I've read through questions like: Implications of declining money velocity and noticed this trend has intensified since, with velocity printing the lowest readings in history in the past few months. Currently, velocity stands at 1.13.
From what I gather, the mainstream interpretation is that the low velocity levels are a result of monetary stimulus making its way into M2. The expanded balance sheet of the Fed was mainly aimed at stabilizing financial markets rather than the real economy. With interest rates near/at zero, cash replaces short-dated bonds as the preferred risk-free liquid asset. In this sense, velocity reflects growing demand to hold cash versus use it for transactions in the real economy.
I haven't found any literature on sub-unity velocity, so I'm left wondering if there is some sort of singularity that cannot be crossed without violating a sacred economic theorem. However, given that:
$$ V = GDP/M2 $$

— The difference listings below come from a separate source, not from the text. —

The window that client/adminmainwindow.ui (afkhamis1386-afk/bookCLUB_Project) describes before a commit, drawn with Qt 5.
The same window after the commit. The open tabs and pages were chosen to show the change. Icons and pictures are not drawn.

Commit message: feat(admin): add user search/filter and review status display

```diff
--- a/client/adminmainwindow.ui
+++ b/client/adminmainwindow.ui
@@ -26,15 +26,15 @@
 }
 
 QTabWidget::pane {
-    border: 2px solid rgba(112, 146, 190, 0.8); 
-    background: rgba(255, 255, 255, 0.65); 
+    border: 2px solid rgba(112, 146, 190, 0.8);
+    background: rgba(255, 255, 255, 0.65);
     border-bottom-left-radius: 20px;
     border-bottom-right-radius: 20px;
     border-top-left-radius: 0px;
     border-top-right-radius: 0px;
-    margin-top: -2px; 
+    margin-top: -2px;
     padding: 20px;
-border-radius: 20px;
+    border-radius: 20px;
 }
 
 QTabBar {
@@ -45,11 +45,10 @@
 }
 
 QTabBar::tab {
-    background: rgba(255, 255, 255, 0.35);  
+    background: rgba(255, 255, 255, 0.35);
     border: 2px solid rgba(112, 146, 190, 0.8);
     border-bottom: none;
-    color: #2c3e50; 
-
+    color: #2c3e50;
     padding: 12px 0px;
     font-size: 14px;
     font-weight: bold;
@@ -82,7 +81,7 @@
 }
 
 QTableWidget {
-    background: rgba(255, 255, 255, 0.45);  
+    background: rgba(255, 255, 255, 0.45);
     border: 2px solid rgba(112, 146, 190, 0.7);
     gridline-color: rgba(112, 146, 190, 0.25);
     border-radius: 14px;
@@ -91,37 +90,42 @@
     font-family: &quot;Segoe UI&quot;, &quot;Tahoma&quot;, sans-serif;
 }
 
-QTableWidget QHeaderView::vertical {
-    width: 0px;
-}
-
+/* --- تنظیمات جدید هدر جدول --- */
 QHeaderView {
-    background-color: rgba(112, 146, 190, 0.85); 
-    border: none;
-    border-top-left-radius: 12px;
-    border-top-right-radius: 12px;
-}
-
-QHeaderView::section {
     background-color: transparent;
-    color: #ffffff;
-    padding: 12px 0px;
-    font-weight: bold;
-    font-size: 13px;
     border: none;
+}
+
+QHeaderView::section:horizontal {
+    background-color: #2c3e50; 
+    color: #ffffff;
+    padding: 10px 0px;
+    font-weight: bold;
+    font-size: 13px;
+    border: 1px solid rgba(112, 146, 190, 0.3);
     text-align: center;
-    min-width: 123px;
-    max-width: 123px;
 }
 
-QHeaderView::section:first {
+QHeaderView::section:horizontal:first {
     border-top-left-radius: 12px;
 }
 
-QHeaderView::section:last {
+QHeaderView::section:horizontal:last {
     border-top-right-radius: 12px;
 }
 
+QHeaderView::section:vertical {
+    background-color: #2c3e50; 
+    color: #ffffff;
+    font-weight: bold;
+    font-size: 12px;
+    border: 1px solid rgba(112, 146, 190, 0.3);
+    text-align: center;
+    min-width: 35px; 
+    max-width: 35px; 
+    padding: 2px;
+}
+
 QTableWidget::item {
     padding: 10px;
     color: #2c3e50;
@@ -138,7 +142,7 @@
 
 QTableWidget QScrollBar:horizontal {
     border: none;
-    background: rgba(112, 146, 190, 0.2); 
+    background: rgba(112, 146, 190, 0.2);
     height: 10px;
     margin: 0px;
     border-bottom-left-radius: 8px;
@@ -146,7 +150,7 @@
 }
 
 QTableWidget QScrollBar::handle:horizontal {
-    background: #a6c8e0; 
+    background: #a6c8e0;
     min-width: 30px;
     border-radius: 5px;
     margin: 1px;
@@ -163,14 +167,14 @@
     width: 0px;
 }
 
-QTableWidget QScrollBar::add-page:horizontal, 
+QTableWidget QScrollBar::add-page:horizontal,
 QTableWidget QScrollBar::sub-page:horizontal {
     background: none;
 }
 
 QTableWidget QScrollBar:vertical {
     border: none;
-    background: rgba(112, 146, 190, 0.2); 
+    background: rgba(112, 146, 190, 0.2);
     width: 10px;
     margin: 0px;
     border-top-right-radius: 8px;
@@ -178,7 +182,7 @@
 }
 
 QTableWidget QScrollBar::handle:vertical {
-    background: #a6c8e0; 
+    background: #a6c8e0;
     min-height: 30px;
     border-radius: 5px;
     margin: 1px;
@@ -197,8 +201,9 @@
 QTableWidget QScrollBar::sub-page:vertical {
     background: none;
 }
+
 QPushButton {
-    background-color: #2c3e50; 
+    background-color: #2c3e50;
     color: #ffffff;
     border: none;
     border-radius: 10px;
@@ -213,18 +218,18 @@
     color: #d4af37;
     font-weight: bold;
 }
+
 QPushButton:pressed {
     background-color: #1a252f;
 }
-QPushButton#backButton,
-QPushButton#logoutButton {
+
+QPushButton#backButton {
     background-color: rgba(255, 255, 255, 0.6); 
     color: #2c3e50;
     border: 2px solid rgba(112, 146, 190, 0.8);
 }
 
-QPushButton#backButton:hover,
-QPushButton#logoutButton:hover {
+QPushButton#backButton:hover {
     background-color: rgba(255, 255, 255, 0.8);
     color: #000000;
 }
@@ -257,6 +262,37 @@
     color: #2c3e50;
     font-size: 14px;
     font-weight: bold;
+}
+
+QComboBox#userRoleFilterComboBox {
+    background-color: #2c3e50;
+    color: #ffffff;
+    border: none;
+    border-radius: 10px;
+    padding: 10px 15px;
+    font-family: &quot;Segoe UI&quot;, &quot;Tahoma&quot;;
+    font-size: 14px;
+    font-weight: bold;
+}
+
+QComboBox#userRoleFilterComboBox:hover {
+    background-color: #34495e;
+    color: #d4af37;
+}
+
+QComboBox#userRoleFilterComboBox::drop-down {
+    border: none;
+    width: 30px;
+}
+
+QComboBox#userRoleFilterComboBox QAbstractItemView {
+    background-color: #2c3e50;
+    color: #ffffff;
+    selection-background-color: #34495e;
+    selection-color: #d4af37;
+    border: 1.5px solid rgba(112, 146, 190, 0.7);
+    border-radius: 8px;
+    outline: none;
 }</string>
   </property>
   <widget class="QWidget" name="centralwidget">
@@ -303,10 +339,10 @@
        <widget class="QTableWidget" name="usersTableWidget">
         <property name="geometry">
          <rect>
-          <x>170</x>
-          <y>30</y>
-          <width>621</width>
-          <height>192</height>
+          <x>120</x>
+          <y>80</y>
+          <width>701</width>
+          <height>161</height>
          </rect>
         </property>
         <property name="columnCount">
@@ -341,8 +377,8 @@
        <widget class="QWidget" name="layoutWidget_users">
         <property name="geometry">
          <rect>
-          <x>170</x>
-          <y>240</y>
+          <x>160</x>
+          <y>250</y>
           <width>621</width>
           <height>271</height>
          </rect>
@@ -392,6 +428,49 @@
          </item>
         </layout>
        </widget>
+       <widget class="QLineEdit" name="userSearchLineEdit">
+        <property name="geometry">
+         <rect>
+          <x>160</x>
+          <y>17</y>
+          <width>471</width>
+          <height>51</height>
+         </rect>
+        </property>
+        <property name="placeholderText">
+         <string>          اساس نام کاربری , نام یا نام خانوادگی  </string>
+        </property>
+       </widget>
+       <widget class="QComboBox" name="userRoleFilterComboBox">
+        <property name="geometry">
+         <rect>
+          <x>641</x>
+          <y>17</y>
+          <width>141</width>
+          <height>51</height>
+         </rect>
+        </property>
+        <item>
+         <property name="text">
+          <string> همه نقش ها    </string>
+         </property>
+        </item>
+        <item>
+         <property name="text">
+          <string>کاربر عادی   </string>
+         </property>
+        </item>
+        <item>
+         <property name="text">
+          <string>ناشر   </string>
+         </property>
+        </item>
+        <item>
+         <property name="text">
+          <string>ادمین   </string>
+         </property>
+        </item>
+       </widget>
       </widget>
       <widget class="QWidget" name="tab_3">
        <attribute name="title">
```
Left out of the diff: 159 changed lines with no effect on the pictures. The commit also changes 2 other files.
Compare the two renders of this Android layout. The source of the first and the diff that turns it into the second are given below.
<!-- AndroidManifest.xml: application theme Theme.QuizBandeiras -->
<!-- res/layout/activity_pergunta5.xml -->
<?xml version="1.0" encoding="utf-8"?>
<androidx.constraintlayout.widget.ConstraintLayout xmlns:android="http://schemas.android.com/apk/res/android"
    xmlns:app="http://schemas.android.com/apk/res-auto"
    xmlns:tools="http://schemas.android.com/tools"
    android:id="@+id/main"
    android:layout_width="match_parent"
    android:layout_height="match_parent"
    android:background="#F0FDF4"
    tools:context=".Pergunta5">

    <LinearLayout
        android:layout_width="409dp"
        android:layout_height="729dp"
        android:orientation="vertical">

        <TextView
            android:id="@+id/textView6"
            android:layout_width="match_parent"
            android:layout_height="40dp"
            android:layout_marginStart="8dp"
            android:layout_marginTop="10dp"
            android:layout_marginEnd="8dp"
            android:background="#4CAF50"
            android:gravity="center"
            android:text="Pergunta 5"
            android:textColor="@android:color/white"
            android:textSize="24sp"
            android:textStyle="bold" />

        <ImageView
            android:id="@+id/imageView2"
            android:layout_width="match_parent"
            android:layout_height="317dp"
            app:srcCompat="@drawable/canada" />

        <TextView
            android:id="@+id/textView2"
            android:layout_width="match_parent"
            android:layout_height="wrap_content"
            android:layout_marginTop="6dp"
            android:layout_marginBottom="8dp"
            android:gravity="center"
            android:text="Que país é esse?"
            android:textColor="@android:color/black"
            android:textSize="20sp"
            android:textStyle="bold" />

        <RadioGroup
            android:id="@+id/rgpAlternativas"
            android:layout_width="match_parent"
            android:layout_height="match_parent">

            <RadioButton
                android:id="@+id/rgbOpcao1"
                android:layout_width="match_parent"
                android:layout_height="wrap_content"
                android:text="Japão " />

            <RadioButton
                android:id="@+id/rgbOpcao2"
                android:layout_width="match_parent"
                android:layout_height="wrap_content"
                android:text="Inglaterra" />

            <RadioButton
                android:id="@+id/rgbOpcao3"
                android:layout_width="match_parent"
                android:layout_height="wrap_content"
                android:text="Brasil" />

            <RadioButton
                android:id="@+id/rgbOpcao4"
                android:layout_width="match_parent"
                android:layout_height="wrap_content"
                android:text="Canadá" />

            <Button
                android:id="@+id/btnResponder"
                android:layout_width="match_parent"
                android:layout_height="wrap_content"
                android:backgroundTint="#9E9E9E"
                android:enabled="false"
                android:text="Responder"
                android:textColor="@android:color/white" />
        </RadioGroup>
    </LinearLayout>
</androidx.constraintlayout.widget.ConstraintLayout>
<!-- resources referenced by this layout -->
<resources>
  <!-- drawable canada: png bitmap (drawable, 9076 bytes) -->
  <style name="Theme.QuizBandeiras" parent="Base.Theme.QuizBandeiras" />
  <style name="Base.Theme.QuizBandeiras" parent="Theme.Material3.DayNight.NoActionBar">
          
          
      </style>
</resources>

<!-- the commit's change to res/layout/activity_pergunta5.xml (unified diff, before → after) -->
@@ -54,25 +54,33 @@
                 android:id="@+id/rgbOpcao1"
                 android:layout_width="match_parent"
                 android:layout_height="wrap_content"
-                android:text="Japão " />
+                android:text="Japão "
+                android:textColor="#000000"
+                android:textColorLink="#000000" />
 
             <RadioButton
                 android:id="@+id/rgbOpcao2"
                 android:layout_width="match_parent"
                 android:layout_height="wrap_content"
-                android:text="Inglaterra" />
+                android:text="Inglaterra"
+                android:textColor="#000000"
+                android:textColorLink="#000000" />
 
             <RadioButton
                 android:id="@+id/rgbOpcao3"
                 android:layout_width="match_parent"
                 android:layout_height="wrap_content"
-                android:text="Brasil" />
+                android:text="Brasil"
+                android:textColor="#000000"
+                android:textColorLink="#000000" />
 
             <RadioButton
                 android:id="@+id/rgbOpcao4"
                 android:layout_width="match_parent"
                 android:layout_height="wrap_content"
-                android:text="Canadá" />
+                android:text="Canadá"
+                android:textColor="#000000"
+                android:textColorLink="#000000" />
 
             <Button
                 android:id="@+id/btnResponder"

It would seem that there is nothing in the laws of physics (indeed, nor economics) that would serve as a fool -proof guarantee that GDP must exceed money supply. Surely with Weimar Germany and other hyperinflationary episodes, the ratio slipped into sub-unity territory. I concede it may be an extreme scenario for much of the developed world, but in the face of supply chain disruption and quarantine measures, it merits a thought experiment.
Hypothetically, if the US was to fall into sub-unity velocity, would there be a clear interpretation and how much significance would the act of crossing below one have? Optionally, what if
V was negative?
(I realize not everything can be taken to the extreme in econ. As an example, take negative prices. Instead of customers paying firms for goods, they would pay firms not to produce. Or whatever the case, the interpretation of negative prices isn't clear.)